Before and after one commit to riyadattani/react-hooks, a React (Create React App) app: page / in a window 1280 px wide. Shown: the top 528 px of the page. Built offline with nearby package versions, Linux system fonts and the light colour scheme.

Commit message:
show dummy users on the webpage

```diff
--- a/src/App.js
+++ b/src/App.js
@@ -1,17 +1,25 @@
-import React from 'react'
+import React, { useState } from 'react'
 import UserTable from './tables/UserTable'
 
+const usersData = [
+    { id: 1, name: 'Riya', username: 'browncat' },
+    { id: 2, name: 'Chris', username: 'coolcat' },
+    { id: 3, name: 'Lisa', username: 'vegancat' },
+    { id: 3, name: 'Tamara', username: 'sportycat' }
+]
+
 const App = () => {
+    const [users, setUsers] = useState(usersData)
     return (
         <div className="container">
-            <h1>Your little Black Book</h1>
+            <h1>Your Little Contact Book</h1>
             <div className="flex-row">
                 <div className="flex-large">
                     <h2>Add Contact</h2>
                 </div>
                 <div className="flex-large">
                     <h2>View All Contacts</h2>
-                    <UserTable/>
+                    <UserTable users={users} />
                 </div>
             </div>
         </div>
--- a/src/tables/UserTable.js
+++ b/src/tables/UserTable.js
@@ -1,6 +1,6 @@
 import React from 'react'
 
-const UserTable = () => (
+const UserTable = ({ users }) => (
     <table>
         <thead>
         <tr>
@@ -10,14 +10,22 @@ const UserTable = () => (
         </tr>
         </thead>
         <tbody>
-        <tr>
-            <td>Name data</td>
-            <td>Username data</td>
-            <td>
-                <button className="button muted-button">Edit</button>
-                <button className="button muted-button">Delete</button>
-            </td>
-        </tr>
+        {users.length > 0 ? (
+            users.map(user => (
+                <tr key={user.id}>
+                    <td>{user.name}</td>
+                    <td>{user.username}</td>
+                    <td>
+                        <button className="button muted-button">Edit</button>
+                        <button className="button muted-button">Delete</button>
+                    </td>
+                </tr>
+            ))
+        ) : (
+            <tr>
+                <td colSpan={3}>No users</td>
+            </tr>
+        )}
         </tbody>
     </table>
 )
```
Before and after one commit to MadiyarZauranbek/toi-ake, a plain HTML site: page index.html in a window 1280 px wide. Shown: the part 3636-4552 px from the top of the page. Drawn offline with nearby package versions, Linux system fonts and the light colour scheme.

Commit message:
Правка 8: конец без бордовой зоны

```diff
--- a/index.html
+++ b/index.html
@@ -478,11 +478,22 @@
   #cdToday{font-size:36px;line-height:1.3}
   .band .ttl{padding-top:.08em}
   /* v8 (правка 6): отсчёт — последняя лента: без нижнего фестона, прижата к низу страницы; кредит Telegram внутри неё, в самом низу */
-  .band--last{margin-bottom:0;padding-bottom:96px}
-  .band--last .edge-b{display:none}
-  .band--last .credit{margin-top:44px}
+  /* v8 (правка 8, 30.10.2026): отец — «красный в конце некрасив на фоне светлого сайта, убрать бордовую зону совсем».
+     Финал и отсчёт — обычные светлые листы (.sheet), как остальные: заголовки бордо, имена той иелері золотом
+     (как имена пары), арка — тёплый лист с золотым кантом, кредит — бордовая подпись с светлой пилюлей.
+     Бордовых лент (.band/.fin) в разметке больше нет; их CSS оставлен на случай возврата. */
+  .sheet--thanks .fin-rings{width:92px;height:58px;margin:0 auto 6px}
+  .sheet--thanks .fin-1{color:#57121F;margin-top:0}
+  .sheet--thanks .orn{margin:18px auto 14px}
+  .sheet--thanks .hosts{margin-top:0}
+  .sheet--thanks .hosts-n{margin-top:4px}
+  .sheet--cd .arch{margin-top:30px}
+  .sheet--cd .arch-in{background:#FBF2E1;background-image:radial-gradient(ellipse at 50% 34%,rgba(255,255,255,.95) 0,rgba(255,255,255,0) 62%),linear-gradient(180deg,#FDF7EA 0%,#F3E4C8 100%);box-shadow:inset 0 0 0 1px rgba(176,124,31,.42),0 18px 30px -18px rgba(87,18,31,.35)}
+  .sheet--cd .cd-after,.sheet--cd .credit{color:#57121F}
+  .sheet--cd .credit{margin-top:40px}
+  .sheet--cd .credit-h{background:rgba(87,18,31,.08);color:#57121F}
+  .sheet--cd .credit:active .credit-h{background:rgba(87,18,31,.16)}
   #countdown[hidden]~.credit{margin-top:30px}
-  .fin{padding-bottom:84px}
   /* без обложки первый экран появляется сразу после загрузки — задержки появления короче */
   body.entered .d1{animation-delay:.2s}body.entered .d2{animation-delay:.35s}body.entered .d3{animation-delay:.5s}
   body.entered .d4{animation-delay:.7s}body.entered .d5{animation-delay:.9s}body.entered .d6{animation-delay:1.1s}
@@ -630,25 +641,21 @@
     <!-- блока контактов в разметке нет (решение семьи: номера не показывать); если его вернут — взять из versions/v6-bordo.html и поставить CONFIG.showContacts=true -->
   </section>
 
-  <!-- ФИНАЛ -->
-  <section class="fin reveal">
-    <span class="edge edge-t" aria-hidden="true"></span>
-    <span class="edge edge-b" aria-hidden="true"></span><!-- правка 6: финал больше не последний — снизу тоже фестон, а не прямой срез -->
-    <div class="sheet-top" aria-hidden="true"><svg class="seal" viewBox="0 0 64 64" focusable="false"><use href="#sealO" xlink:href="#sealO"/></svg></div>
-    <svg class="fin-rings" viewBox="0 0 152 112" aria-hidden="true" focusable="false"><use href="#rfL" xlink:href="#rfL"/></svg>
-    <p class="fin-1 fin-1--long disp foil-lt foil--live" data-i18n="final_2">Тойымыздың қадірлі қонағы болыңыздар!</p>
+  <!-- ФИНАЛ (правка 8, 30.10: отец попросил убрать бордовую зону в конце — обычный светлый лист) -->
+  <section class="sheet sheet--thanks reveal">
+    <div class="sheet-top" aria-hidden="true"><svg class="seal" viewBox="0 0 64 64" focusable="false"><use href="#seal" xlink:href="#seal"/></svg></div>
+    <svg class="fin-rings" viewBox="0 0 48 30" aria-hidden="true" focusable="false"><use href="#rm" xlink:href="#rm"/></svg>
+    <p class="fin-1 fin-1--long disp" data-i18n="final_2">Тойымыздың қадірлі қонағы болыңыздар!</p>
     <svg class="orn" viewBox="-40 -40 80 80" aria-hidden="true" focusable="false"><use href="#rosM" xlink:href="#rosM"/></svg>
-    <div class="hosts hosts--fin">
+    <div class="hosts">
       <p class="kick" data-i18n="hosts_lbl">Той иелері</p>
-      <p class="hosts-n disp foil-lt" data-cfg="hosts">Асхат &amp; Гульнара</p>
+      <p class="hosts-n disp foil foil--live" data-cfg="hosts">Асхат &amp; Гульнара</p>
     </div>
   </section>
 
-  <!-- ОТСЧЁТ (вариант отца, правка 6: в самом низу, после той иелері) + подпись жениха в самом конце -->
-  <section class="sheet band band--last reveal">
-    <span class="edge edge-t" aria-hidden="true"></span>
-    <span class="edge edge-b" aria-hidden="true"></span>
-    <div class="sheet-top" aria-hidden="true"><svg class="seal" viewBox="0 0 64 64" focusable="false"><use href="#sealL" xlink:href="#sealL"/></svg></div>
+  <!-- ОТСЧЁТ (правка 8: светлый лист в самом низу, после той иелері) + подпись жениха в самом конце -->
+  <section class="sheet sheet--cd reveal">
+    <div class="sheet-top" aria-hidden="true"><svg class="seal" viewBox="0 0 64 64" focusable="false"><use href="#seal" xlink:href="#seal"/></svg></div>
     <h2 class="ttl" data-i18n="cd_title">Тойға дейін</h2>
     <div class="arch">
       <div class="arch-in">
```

Your objective → Each entry above should be restated exactly as supplied.

Result of this task →
Before and after one commit to riyadattani/react-hooks, a React (Create React App) app: page / in a window 1280 px wide. Shown: the top 528 px of the page. Built offline with nearby package versions, Linux system fonts and the light colour scheme.

Commit message:
show dummy users on the webpage

```diff
--- a/src/App.js
+++ b/src/App.js
@@ -1,17 +1,25 @@
-import React from 'react'
+import React, { useState } from 'react'
 import UserTable from './tables/UserTable'
 
+const usersData = [
+    { id: 1, name: 'Riya', username: 'browncat' },
+    { id: 2, name: 'Chris', username: 'coolcat' },
+    { id: 3, name: 'Lisa', username: 'vegancat' },
+    { id: 3, name: 'Tamara', username: 'sportycat' }
+]
+
 const App = () => {
+    const [users, setUsers] = useState(usersData)
     return (
         <div className="container">
-            <h1>Your little Black Book</h1>
+            <h1>Your Little Contact Book</h1>
             <div className="flex-row">
                 <div className="flex-large">
                     <h2>Add Contact</h2>
                 </div>
                 <div className="flex-large">
                     <h2>View All Contacts</h2>
-                    <UserTable/>
+                    <UserTable users={users} />
                 </div>
             </div>
         </div>
--- a/src/tables/UserTable.js
+++ b/src/tables/UserTable.js
@@ -1,6 +1,6 @@
 import React from 'react'
 
-const UserTable = () => (
+const UserTable = ({ users }) => (
     <table>
         <thead>
         <tr>
@@ -10,14 +10,22 @@ const UserTable = () => (
         </tr>
         </thead>
         <tbody>
-        <tr>
-            <td>Name data</td>
-            <td>Username data</td>
-            <td>
-                <button className="button muted-button">Edit</button>
-                <button className="button muted-button">Delete</button>
-            </td>
-        </tr>
+        {users.length > 0 ? (
+            users.map(user => (
+                <tr key={user.id}>
+                    <td>{user.name}</td>
+                    <td>{user.username}</td>
+                    <td>
+                        <button className="button muted-button">Edit</button>
+                        <button className="button muted-button">Delete</button>
+                    </td>
+                </tr>
+            ))
+        ) : (
+            <tr>
+                <td colSpan={3}>No users</td>
+            </tr>
+        )}
         </tbody>
     </table>
 )
```
Before and after one commit to MadiyarZauranbek/toi-ake, a plain HTML site: page index.html in a window 1280 px wide. Shown: the part 3636-4552 px from the top of the page. Drawn offline with nearby package versions, Linux system fonts and the light colour scheme.

Commit message:
Правка 8: конец без бордовой зоны

```diff
--- a/index.html
+++ b/index.html
@@ -478,11 +478,22 @@
   #cdToday{font-size:36px;line-height:1.3}
   .band .ttl{padding-top:.08em}
   /* v8 (правка 6): отсчёт — последняя лента: без нижнего фестона, прижата к низу страницы; кредит Telegram внутри неё, в самом низу */
-  .band--last{margin-bottom:0;padding-bottom:96px}
-  .band--last .edge-b{display:none}
-  .band--last .credit{margin-top:44px}
+  /* v8 (правка 8, 30.10.2026): отец — «красный в конце некрасив на фоне светлого сайта, убрать бордовую зону совсем».
+     Финал и отсчёт — обычные светлые листы (.sheet), как остальные: заголовки бордо, имена той иелері золотом
+     (как имена пары), арка — тёплый лист с золотым кантом, кредит — бордовая подпись с светлой пилюлей.
+     Бордовых лент (.band/.fin) в разметке больше нет; их CSS оставлен на случай возврата. */
+  .sheet--thanks .fin-rings{width:92px;height:58px;margin:0 auto 6px}
+  .sheet--thanks .fin-1{color:#57121F;margin-top:0}
+  .sheet--thanks .orn{margin:18px auto 14px}
+  .sheet--thanks .hosts{margin-top:0}
+  .sheet--thanks .hosts-n{margin-top:4px}
+  .sheet--cd .arch{margin-top:30px}
+  .sheet--cd .arch-in{background:#FBF2E1;background-image:radial-gradient(ellipse at 50% 34%,rgba(255,255,255,.95) 0,rgba(255,255,255,0) 62%),linear-gradient(180deg,#FDF7EA 0%,#F3E4C8 100%);box-shadow:inset 0 0 0 1px rgba(176,124,31,.42),0 18px 30px -18px rgba(87,18,31,.35)}
+  .sheet--cd .cd-after,.sheet--cd .credit{color:#57121F}
+  .sheet--cd .credit{margin-top:40px}
+  .sheet--cd .credit-h{background:rgba(87,18,31,.08);color:#57121F}
+  .sheet--cd .credit:active .credit-h{background:rgba(87,18,31,.16)}
   #countdown[hidden]~.credit{margin-top:30px}
-  .fin{padding-bottom:84px}
   /* без обложки первый экран появляется сразу после загрузки — задержки появления короче */
   body.entered .d1{animation-delay:.2s}body.entered .d2{animation-delay:.35s}body.entered .d3{animation-delay:.5s}
   body.entered .d4{animation-delay:.7s}body.entered .d5{animation-delay:.9s}body.entered .d6{animation-delay:1.1s}
@@ -630,25 +641,21 @@
     <!-- блока контактов в разметке нет (решение семьи: номера не показывать); если его вернут — взять из versions/v6-bordo.html и поставить CONFIG.showContacts=true -->
   </section>
 
-  <!-- ФИНАЛ -->
-  <section class="fin reveal">
-    <span class="edge edge-t" aria-hidden="true"></span>
-    <span class="edge edge-b" aria-hidden="true"></span><!-- правка 6: финал больше не последний — снизу тоже фестон, а не прямой срез -->
-    <div class="sheet-top" aria-hidden="true"><svg class="seal" viewBox="0 0 64 64" focusable="false"><use href="#sealO" xlink:href="#sealO"/></svg></div>
-    <svg class="fin-rings" viewBox="0 0 152 112" aria-hidden="true" focusable="false"><use href="#rfL" xlink:href="#rfL"/></svg>
-    <p class="fin-1 fin-1--long disp foil-lt foil--live" data-i18n="final_2">Тойымыздың қадірлі қонағы болыңыздар!</p>
+  <!-- ФИНАЛ (правка 8, 30.10: отец попросил убрать бордовую зону в конце — обычный светлый лист) -->
+  <section class="sheet sheet--thanks reveal">
+    <div class="sheet-top" aria-hidden="true"><svg class="seal" viewBox="0 0 64 64" focusable="false"><use href="#seal" xlink:href="#seal"/></svg></div>
+    <svg class="fin-rings" viewBox="0 0 48 30" aria-hidden="true" focusable="false"><use href="#rm" xlink:href="#rm"/></svg>
+    <p class="fin-1 fin-1--long disp" data-i18n="final_2">Тойымыздың қадірлі қонағы болыңыздар!</p>
     <svg class="orn" viewBox="-40 -40 80 80" aria-hidden="true" focusable="false"><use href="#rosM" xlink:href="#rosM"/></svg>
-    <div class="hosts hosts--fin">
+    <div class="hosts">
       <p class="kick" data-i18n="hosts_lbl">Той иелері</p>
-      <p class="hosts-n disp foil-lt" data-cfg="hosts">Асхат &amp; Гульнара</p>
+      <p class="hosts-n disp foil foil--live" data-cfg="hosts">Асхат &amp; Гульнара</p>
     </div>
   </section>
 
-  <!-- ОТСЧЁТ (вариант отца, правка 6: в самом низу, после той иелері) + подпись жениха в самом конце -->
-  <section class="sheet band band--last reveal">
-    <span class="edge edge-t" aria-hidden="true"></span>
-    <span class="edge edge-b" aria-hidden="true"></span>
-    <div class="sheet-top" aria-hidden="true"><svg class="seal" viewBox="0 0 64 64" focusable="false"><use href="#sealL" xlink:href="#sealL"/></svg></div>
+  <!-- ОТСЧЁТ (правка 8: светлый лист в самом низу, после той иелері) + подпись жениха в самом конце -->
+  <section class="sheet sheet--cd reveal">
+    <div class="sheet-top" aria-hidden="true"><svg class="seal" viewBox="0 0 64 64" focusable="false"><use href="#seal" xlink:href="#seal"/></svg></div>
     <h2 class="ttl" data-i18n="cd_title">Тойға дейін</h2>
     <div class="arch">
       <div class="arch-in">
```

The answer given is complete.